It wasn’t a request, more like a requirement. You see I was only eight years old. Normally I felt no opposition to anything my Mother wanted of me. But this was different. We would be attending a funeral, my first. I instantly wanted no part of it. But I said nothing, apparently, the man who died was my Godfather. I did not remember him, did not know him. But it was important to my parents. I said nothing. I had no experience with death, not with a human anyway. I was in our backyard, there is a large redwood there. I was lying on the ground just staring at the sky as some children are wont to do. I was playing with a stick. I heard a thump behind me, something had fallen out of the tree. I sat up. Then stood. On the ground, near the roots of the tree was a bird. A Large Black Bird, it lay on its side, its other wing drew up weakly. I stood over it. In a moment it stopped moving altogether. I came close, I touched it with my stick. It did not move. It wasn’t a Raven, it was too small and its beak wasn’t thick enough. I turned him over with the stick. He was perfectly intact. His black feathers were flawless, I abandoned my caution, my curiosity taking precedent. I touched the bird, his beak and eyes were clean. His feet a solid grey-black. There was nothing wrong with this bird, nothing that I could see. I looked up into the redwood. It occurred to me then that I had no idea what made him dead. On the heels of that and even more frightening thought. I had no idea why or how he was alive in the first place. This was true for humans as well. My mother was a devout Christian and my father a fervent atheist. I was confident that neither of them knew for sure. The dirt under the tree was too hard. I dug up some soil under the dogwood also in our yard. I buried him there, crying. I didn’t tell my parents. They would try to explain the death to me, each in their own way. As time wore on I realized how little they actually knew.

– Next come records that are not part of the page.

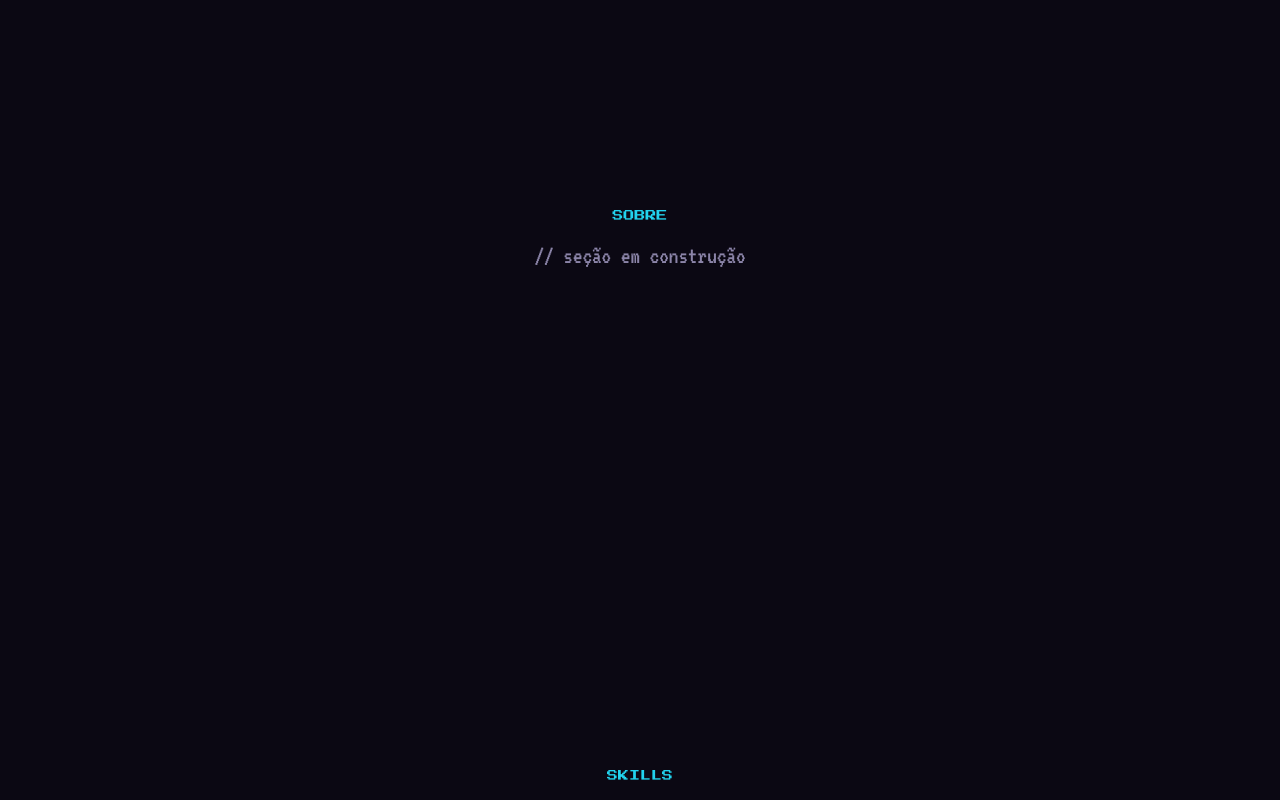
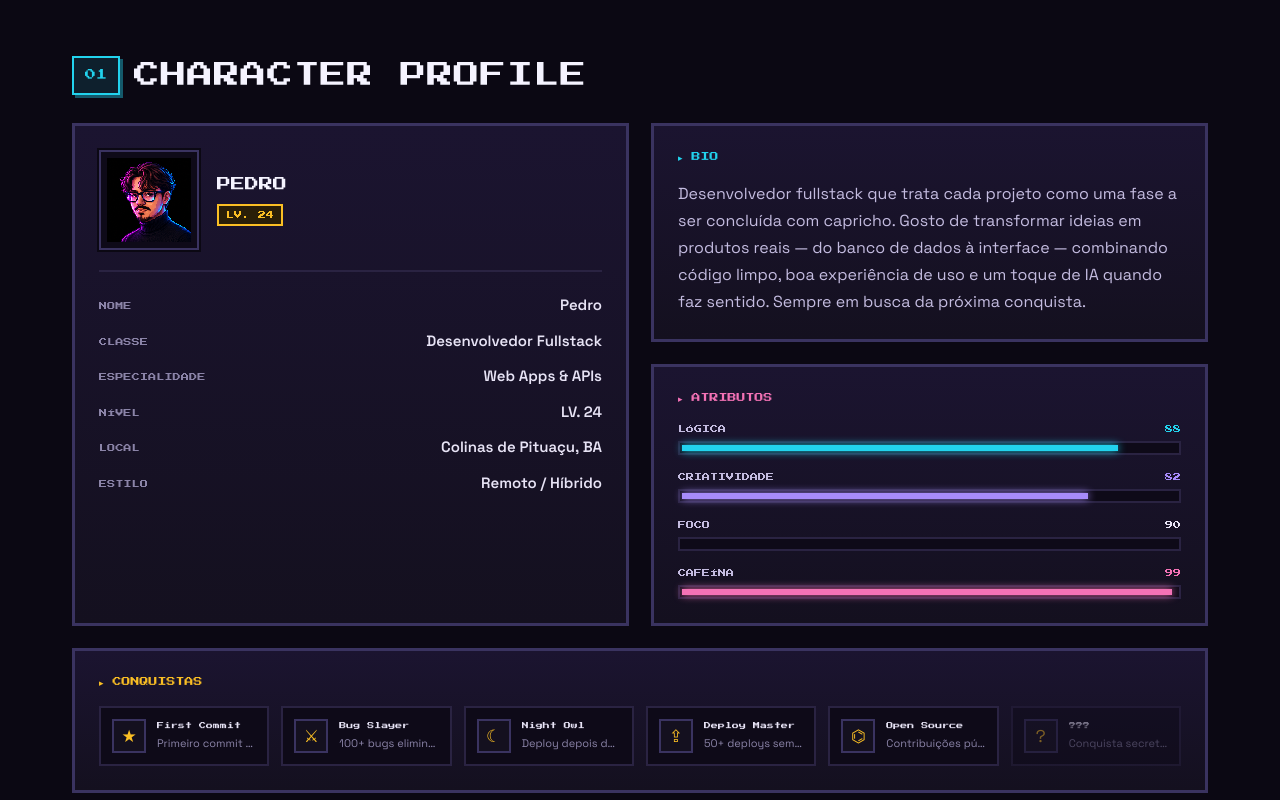
Before and after one commit to PeuAlmeidaDev/pedro.dev, a React (Vite) app: page / in a window 1280 px wide. Shown: the part 840-1640 px from the top of the page. Built offline with nearby package versions, Linux system fonts and the light colour scheme.

Commit message:
feat(about): add character profile section
- add reusable Panel and SectionHeading components
- build About section: stats, bio, attribute bars and achievements
- wire About into the page, replacing its placeholder

```diff
--- a/src/App.tsx
+++ b/src/App.tsx
@@ -4,6 +4,7 @@ import Background from './components/Background'
 import Navbar from './components/Navbar'
 import MiniMap from './components/MiniMap'
 import Hero from './components/Hero'
+import About from './components/About'
 
 const SECTION_IDS = navItems.map((n) => n.id)
 
@@ -18,11 +19,12 @@ export default function App() {
 
       <main className="relative z-10">
         <Hero />
+        <About />
 
         {/* Seções ainda não migradas — placeholders para nav/scroll funcionarem.
             Serão substituídas nas próximas fases. */}
         {navItems
-          .filter((n) => n.id !== 'home')
+          .filter((n) => !['home', 'about'].includes(n.id))
           .map((n) => (
             <Placeholder key={n.id} id={n.id} label={n.label} />
           ))}
--- /dev/null
+++ b/src/components/About.tsx
@@ -0,0 +1,110 @@
+import { profile, stats, attributes, achievements } from '../data/profile'
+import Panel from './Panel'
+import SectionHeading from './SectionHeading'
+
+/**
+ * Seção "Sobre" (#about) — CHARACTER PROFILE.
+ * Painel de stats, bio, atributos (barras) e conquistas.
+ */
+export default function About() {
+  return (
+    <section id="about" className="mx-auto max-w-[1180px] px-[22px] pt-24 pb-[50px]">
+      <SectionHeading number="01" title="CHARACTER PROFILE" accent="cyan" />
+
+      <div className="grid gap-[22px] [grid-template-columns:repeat(auto-fit,minmax(300px,1fr))]">
+        {/* painel de stats */}
+        <Panel>
+          <div className="mb-[22px] flex items-center gap-[18px] border-b-2 border-line pb-5">
+            <div className="shrink-0 border-2 border-edge bg-[#0e0a18] p-1.5 shadow-[0_0_0_2px_#0b0813]">
+              <img
+                src="/assets/avatar.png"
+                alt="Avatar pixelado de Pedro"
+                className="block h-[84px] w-[84px] object-cover [image-rendering:pixelated]"
+              />
+            </div>
+            <div>
+              <p className="mb-2 font-pixel text-sm text-[#f5f3ff]">{profile.brand}</p>
+              <span className="border-2 border-gold bg-[#2a1f08] px-[7px] py-[5px] font-pixel text-[8px] text-gold">
+                LV. {profile.level}
+              </span>
+            </div>
+          </div>
+
+          <dl className="flex flex-col gap-[13px]">
+            {stats.map((st) => (
+              <div key={st.label} className="flex items-baseline justify-between gap-3">
+                <dt className="font-pixel text-[8px] tracking-wide text-ink-dim">{st.label}</dt>
+                <dd className="m-0 text-right font-body text-[15px] font-semibold text-ink">
+                  {st.value}
+                </dd>
+              </div>
+            ))}
+          </dl>
+        </Panel>
+
+        {/* bio + atributos */}
+        <div className="flex flex-col gap-[22px]">
+          <Panel>
+            <p className="mb-4 font-pixel text-[9px] text-cyan">▸ BIO</p>
+            <p className="m-0 font-body text-base leading-[1.7] text-ink-soft text-pretty">
+              {profile.bio}
+            </p>
+          </Panel>
+
+          <Panel>
+            <p className="mb-[18px] font-pixel text-[9px] text-pink">▸ ATRIBUTOS</p>
+            <div className="flex flex-col gap-4">
+              {attributes.map((at) => {
+                const color = `var(--color-${at.color})`
+                return (
+                  <div key={at.label}>
+                    <div className="mb-1.5 flex justify-between">
+                      <span className="font-pixel text-[8px] text-ink-soft">{at.label}</span>
+                      <span className="font-pixel text-[8px]" style={{ color }}>
+                        {at.value}
+                      </span>
+                    </div>
+                    <div className="h-3.5 border-2 border-line bg-[#0e0a18] p-0.5">
+                      <div
+                        className="h-full"
+                        style={{
+                          width: `${at.value}%`,
+                          background: color,
+                          boxShadow: `0 0 8px ${color}`,
+                        }}
+                      />
+                    </div>
+                  </div>
+                )
+              })}
+            </div>
+          </Panel>
+        </div>
+      </div>
+
+      {/* conquistas */}
+      <Panel className="mt-[22px]">
+        <p className="mb-[18px] font-pixel text-[9px] text-gold">▸ CONQUISTAS</p>
+        <div className="grid gap-3 [grid-template-columns:repeat(auto-fill,minmax(150px,1fr))]">
+          {achievements.map((ac) => (
+            <div
+              key={ac.name}
+              title={ac.desc}
+              className={`flex items-center gap-[11px] border-2 border-line bg-[#0e0a18] p-[11px] ${
+                ac.unlocked ? '' : 'opacity-45'
+              }`}
+            >
+              <span className="flex h-[34px] w-[34px] shrink-0 items-center justify-center border-2 border-edge bg-panel text-[17px] text-gold">
+                {ac.icon}
+              </span>
+              <div className="min-w-0">
+                <p className="mb-1 truncate font-pixel text-[7px] text-ink">{ac.name}</p>
+                <p className="m-0 truncate font-body text-[11px] text-ink-dim">{ac.desc}</p>
+              </div>
+            </div>
+          ))}
+        </div>
+      </Panel>
+    </section>
+  )
+}
--- /dev/null
+++ b/src/components/Panel.tsx
@@ -0,0 +1,21 @@
+import type { ReactNode } from 'react'
+
+/**
+ * Card padrão do portfólio: gradiente escuro, borda pixel e "anel" externo.
+ * Reutilizado em todas as seções (Sobre, Skills, Quests…).
+ */
+export default function Panel({
+  children,
+  className = '',
+}: {
+  children: ReactNode
+  className?: string
+}) {
+  return (
+    <div
+      className={`border-[3px] border-edge bg-[linear-gradient(180deg,#1b1430,#14101f)] p-6 shadow-[0_0_0_3px_#0b0813] ${className}`}
+    >
+      {children}
+    </div>
+  )
+}
--- /dev/null
+++ b/src/components/SectionHeading.tsx
@@ -0,0 +1,43 @@
+import type { ReactNode } from 'react'
+
+interface SectionHeadingProps {
+  /** número da seção, ex: "01" */
+  number: string
+  title: string
+  /** token de cor do tema: 'cyan' | 'violet' | 'pink'… */
+  accent?: string
+  /** conteúdo opcional à direita (ex: um toggle de visualização) */
+  action?: ReactNode
+}
+
+/**
+ * Cabeçalho numerado das seções — badge pixel + título.
+ * A cor do badge deriva do accent para casar com cada seção.
+ */
+export default function SectionHeading({
+  number,
+  title,
+  accent = 'cyan',
+  action,
+}: SectionHeadingProps) {
+  const color = `var(--color-${accent})`
+  return (
+    <div className="mb-7 flex flex-wrap items-center gap-3.5">
+      <span
+        className="border-2 px-[11px] py-[9px] font-pixel text-[11px]"
+        style={{
+          color,
+          borderColor: color,
+          background: `color-mix(in srgb, ${color} 12%, #0b0813)`,
+          boxShadow: `3px 3px 0 color-mix(in srgb, ${color} 40%, #0b0813)`,
+        }}
+      >
+        {number}
+      </span>
+      <h2 className="m-0 font-pixel tracking-wide text-[#f5f3ff] [font-size:clamp(15px,3.2vw,26px)]">
+        {title}
+      </h2>
+      {action && <div className="ml-auto">{action}</div>}
+    </div>
+  )
+}
```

The day came. My mother and I had rented a suit for me. She was tying the tie around my neck. It was dreadfully uncomfortable, still, I held my tongue. She finished, snapping her fingers. She stood and turned me toward the mirror. The black suit looked quite regal and formal. I smiled despite my discomfort. I put my index finger through the collar. My mother took my hand away. She told me not to touch it. My mother wore a long black dress, black stockings, her long straight hair laid at either side of her face. I don’t remember the car ride, I just remember being in the house. The parlor was large, the walls were painted a dark green. The hardwood floor was shining. People were speaking in groups and pairs. I looked up, my mother was speaking to a woman who was much older. They were speaking quite fondly, I decided not to pay attention to what they were saying.  I can’t remember where my father was at this moment. I could see the coffin and the man lying in it, at a distance. I turned away. There was a man sitting behind me in a chair, he was staring at me. He had a drink in his hand. He was a large man, he had a square face and a thick handlebar mustache and eyebrows. He must have been tall because he looked somewhat like a daddy long legs sitting there. He smiled. I smiled back. He beckoned me over. I obeyed.

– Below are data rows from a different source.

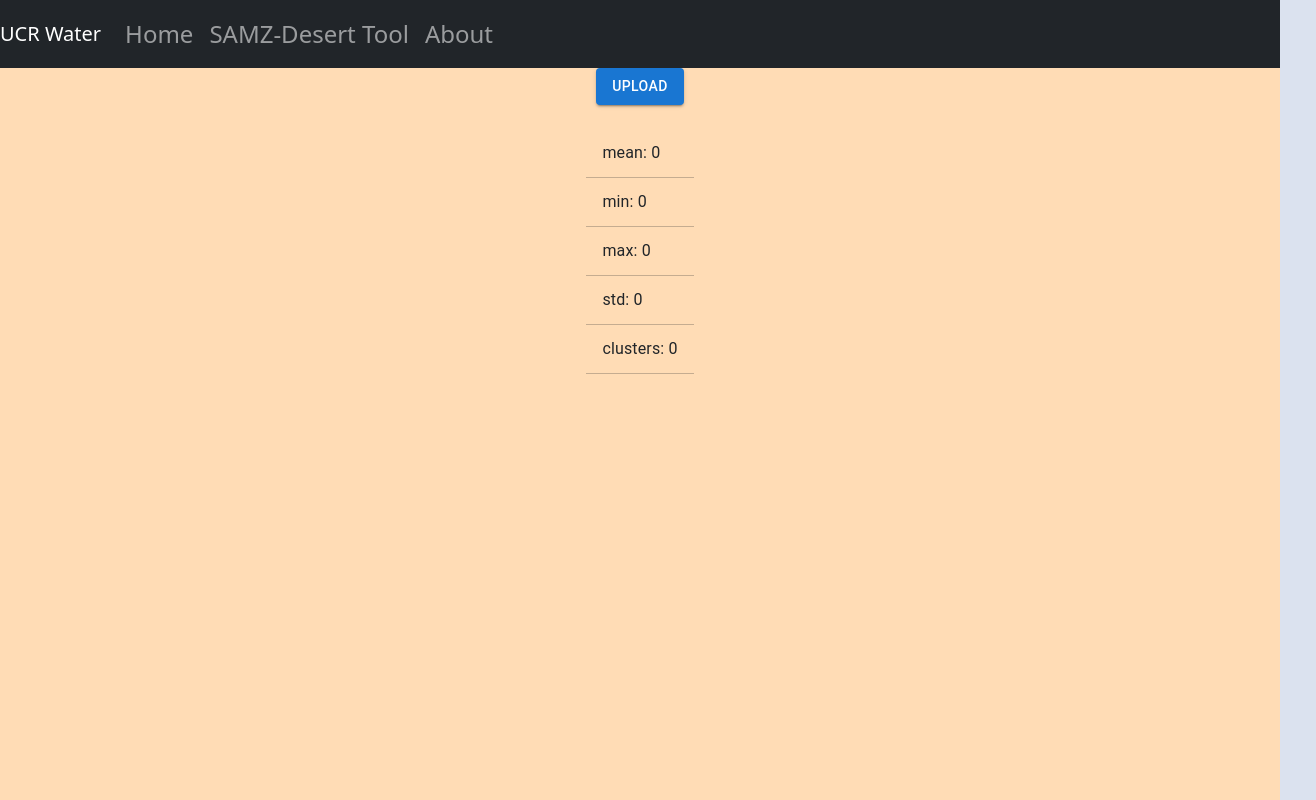
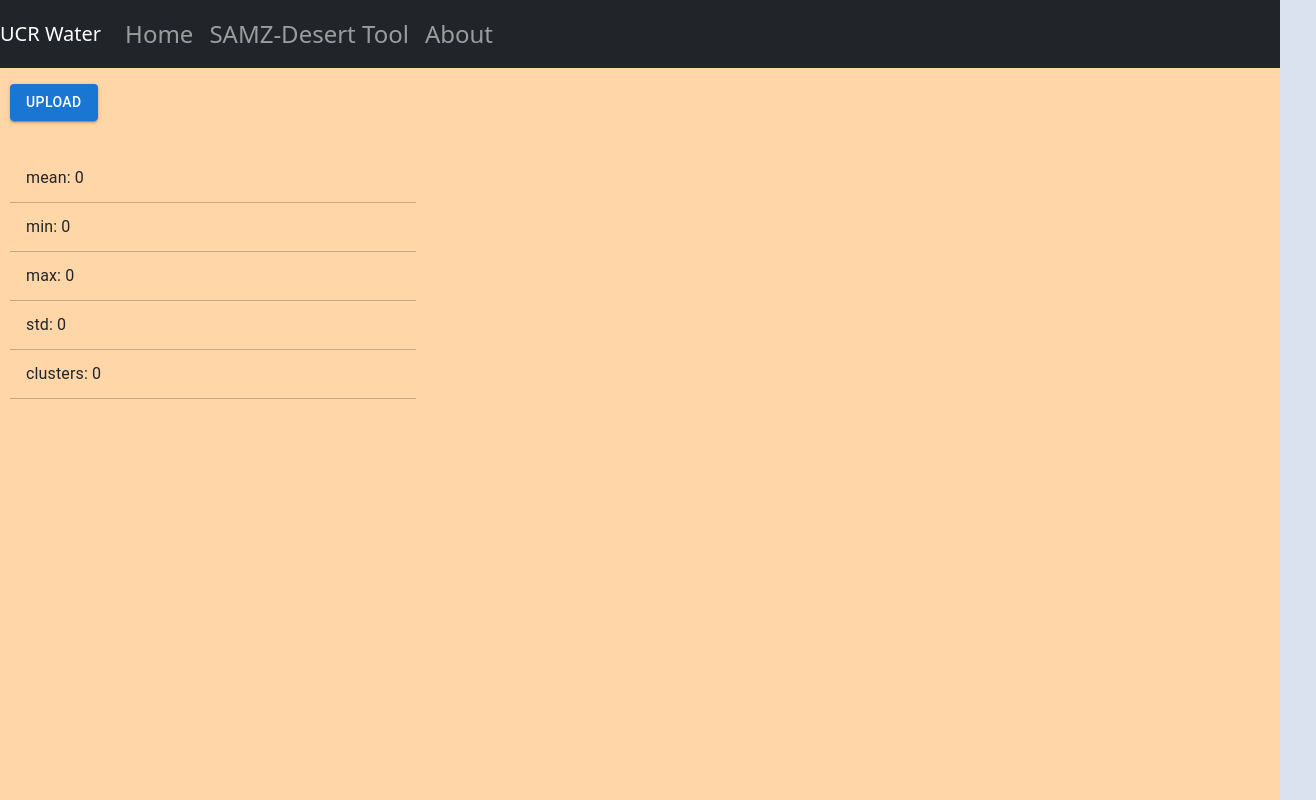
Before and after one commit to CS-UCR/senior-design-project-farmersonly, a Next.js app: page /samz in a window 1280 px wide. Shown: the top 800 px of the page, 1316 px wide, since content can reach past the window. Built offline with nearby package versions, Linux system fonts and the light colour scheme.

Commit message:
samz formatting

```diff
--- a/pages/samz.js
+++ b/pages/samz.js
@@ -67,7 +67,6 @@ export class samz extends Component{
   {
   return(
     <div className = {format.container}>
-
     <label htmlFor="contained-button-file">
     <Input accept=".xlsx" id="contained-button-file" onChange={this.uploadFile} type="file" />
     <Button variant="contained" component="span">
--- a/styles/samz.module.css
+++ b/styles/samz.module.css
@@ -1,15 +1,15 @@
 .container{
-    background-color: rgb(255, 220, 181);
+    background-color: rgb(255, 214, 167);
     display: flex;
-    gap: 1em;
-    justify-content: center;
-    align-items: center;
-    flex-wrap: wrap;
-    flex-direction: column;
+    flex-flow: column wrap;
+    align-content: space-between;
+    height: 800px;
+    padding-top: 1em;
+    padding-left: 10px;
 
 }
 
 .container > * {
-    flex: 1 1 10em;
-    flex-basis: 100%
+    width: 32%;
+    margin-bottom: 2%; /* (100-32*3)/2 */
 }
```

“Are you ok Kid?” The Man asked.

“Yes,” I said.

“Did you know him?” He asked.

“He was my Godfather,” I said.

“But did you know him?” The Man asked.

I shook my head.

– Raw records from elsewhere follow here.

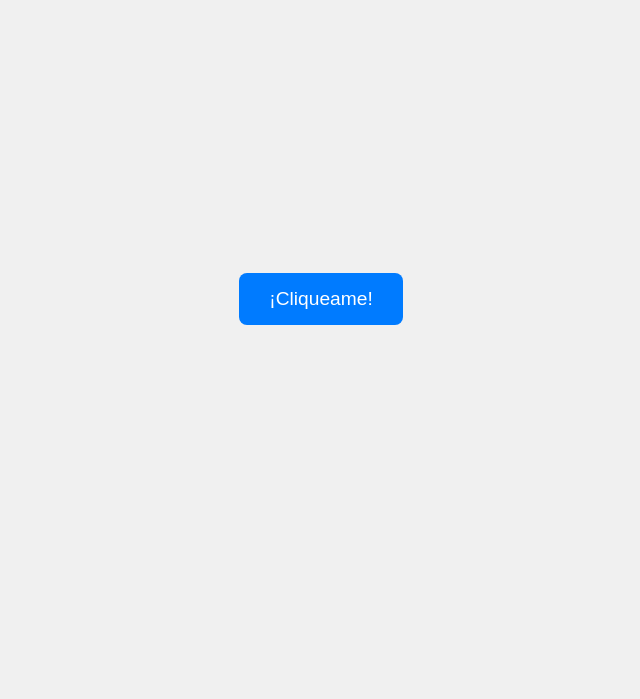
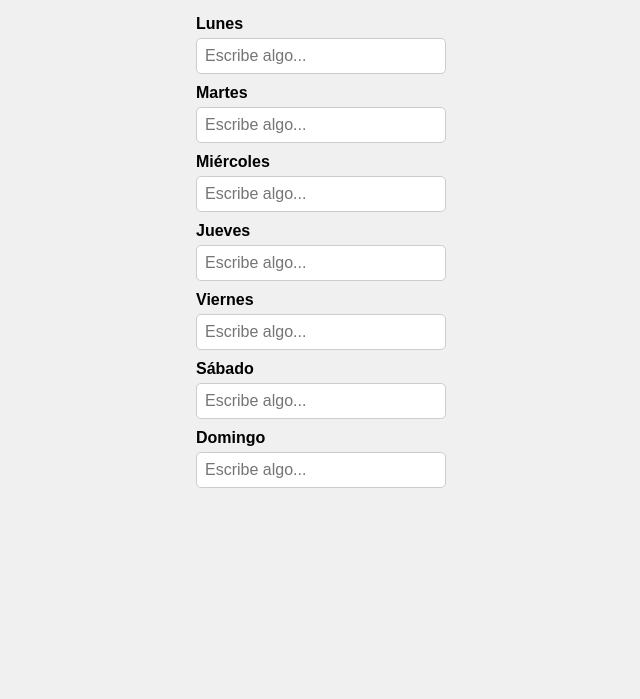
Before and after one commit to NicoCorMar13/Button, a plain HTML site: page index.html in a window 1280 px wide. Shown: the part 101-800 px from the top of the page, without its empty margins (319-959 px from the left). Drawn offline with Linux system fonts and the light colour scheme.

Commit message:
act 14.6 planing semanal

```diff
--- a/index.html
+++ b/index.html
@@ -9,7 +9,39 @@
     <meta name="theme-color" content="#000000">
 </head>
 <body>
-    <button class="boton" id="boton">¡Cliqueame!</button>
+    <!--<button class="boton" id="boton">¡Cliqueame!</button>-->
+
+    <!--<div class="dia">
+        <label>Lunes:</label>
+        <input type="text" id="lunes" placeholder="Escribe algo...">
+    </div>
+    <div class="dia">
+        <label>Martes:</label>
+        <input type="text" id="martes" placeholder="Escribe algo...">
+    </div>
+    <div class="dia">
+        <label>Miercoles:</label>
+        <input type="text" id="miercoles" placeholder="Escribe algo...">
+    </div>
+    <div class="dia">
+        <label>Jueves:</label>
+        <input type="text" id="jueves" placeholder="Escribe algo...">
+    </div>
+    <div class="dia">
+        <label>Viernes:</label>
+        <input type="text" id="viernes" placeholder="Escribe algo...">
+    </div>
+    <div class="dia">
+        <label>Sabado:</label>
+        <input type="text" id="sabado" placeholder="Escribe algo...">
+    </div>
+    <div class="dia">
+        <label>Domingo:</label>
+        <input type="text" id="domingo" placeholder="Escribe algo...">
+    </div>-->
+
+    <h1>Mi semana</h1>
+    <div id="semanas"></div>
 
     <script src="main.js" defer></script>
 
--- a/main.js
+++ b/main.js
@@ -1,4 +1,4 @@
-const button = document.getElementById("boton");
+/*const button = document.getElementById("boton");
 
 console.log("JS cargado:", button);
 
@@ -26,4 +26,46 @@ if (button) {
     });
 } else {
     console.error("❌ No se encontró el botón notifyBtn");
+}*/
+
+// Lista de días
+const dias = ["Lunes","Martes","Miércoles","Jueves","Viernes","Sábado","Domingo"];
+const contenedor = document.getElementById("semanas");
+
+// Pedir permiso de notificaciones al cargar
+if ("Notification" in window && Notification.permission !== "granted") {
+  Notification.requestPermission();
 }
+
+// Crear los inputs
+dias.forEach(dia => {
+  const div = document.createElement("div");
+  div.classList.add("dia");
+
+  const label = document.createElement("label");
+  label.textContent = dia;
+
+  const input = document.createElement("input");
+  input.type = "text";
+  input.placeholder = "Escribe algo...";
+  input.id = dia;
+
+  // Cargar lo que estaba guardado
+  input.value = localStorage.getItem(dia) || "";
+
+  // Guardar y notificar al escribir
+  input.addEventListener("input", () => {
+    localStorage.setItem(dia, input.value);
+
+    if (Notification.permission === "granted") {
+      new Notification(`Se actualizó ${dia}`, {
+        body: input.value ? `Nuevo texto: "${input.value}"` : "Texto borrado",
+        icon: "icono-192.png" // si quieres un icono
+      });
+    }
+  });
+
+  div.appendChild(label);
+  div.appendChild(input);
+  contenedor.appendChild(div);
+});
--- a/styles.css
+++ b/styles.css
@@ -1,18 +1,18 @@
-*{/*Reset basico*/
+/**{/*Reset basico
     margin: 0;
     padding: 0;
     box-sizing: border-box;
 }
 
-body{/*Centrado total*/
+body{/*Centrado total
     height: 100vh;
     display: flex;
-    justify-content: center;/*Horizontal*/
-    align-items: center;/*Vertical*/
+    justify-content: center;/*Horizontal
+    align-items: center;/*Vertical
     background-color: #f0f0f0;
 }
 
-.boton{/*Personalizar el boton*/
+.boton{/*Personalizar el boton
     padding: 15px 30px;
     font-size: 1.2rem;
     border: none;
@@ -23,7 +23,51 @@ body{/*Centrado total*/
     transition: background-color 0.3s ease, transform 0.2s ease;
 }
 
-.btn:hover{/*PErsonalizamos lo que hace el boton al pasar por encima el cursor*/
+.btn:hover{/*PErsonalizamos lo que hace el boton al pasar por encima el cursor
     background-color: #0056b3;
     transform: scale(1.05);
 }
+
+.dia {
+  margin: 10px;
+  display: flex;
+  flex-direction: column;
+}
+
+input {
+  padding: 8px;
+  font-size: 1rem;
+}*/
+
+
+body {
+  font-family: Arial, sans-serif;
+  background-color: #f0f0f0;
+  display: flex;
+  flex-direction: column;
+  align-items: center;
+  padding: 20px;
+}
+
+h1 {
+  margin-bottom: 20px;
+}
+
+.dia {
+  margin: 10px 0;
+  display: flex;
+  flex-direction: column;
+  width: 250px;
+}
+
+.dia label {
+  font-weight: bold;
+  margin-bottom: 5px;
+}
+
+.dia input {
+  padding: 8px;
+  font-size: 1rem;
+  border-radius: 5px;
+  border: 1px solid #ccc;
+}
```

“Kid, I wasted my life, I always did what was expected of me and I was never happy.” The Man said.

I didn’t know what to say, so he continued.

“Follow your passions, fall in love, young man, please don’t compromise.” He said.

“Ok,” I said.

The Man finished his drink. He put it down on the side table. He got up. Yes, he was tall, 6.4 if I remember correctly. He walked to the front door and walked out. My mother put her hands on my shoulders. I looked up at her. She smiled.

“Time to pay our respects.” She messed my hair. She began to march me across the room. I wanted to jump out of my skin and run from my life. But we trudged forward to the coffin. I noticed that the coffin seemed quite long. My mother went down on her knees in front of the coffin. She brought me down to my knees as well. She crossed herself and began to pray. I put my hands together, but I couldn’t help but notice an ice tray under the coffin. Large chunks of ice gave off a smoky haze. Why ice? My mother opened her eyes and stood. I got up with her. We were close now to the body. He was very well preserved. My eyes widened. His handlebar mustache was thick as well as his eyebrows. The man I had spoken to just moments ago and the Dead-man were one and the same. My Godfather Claude.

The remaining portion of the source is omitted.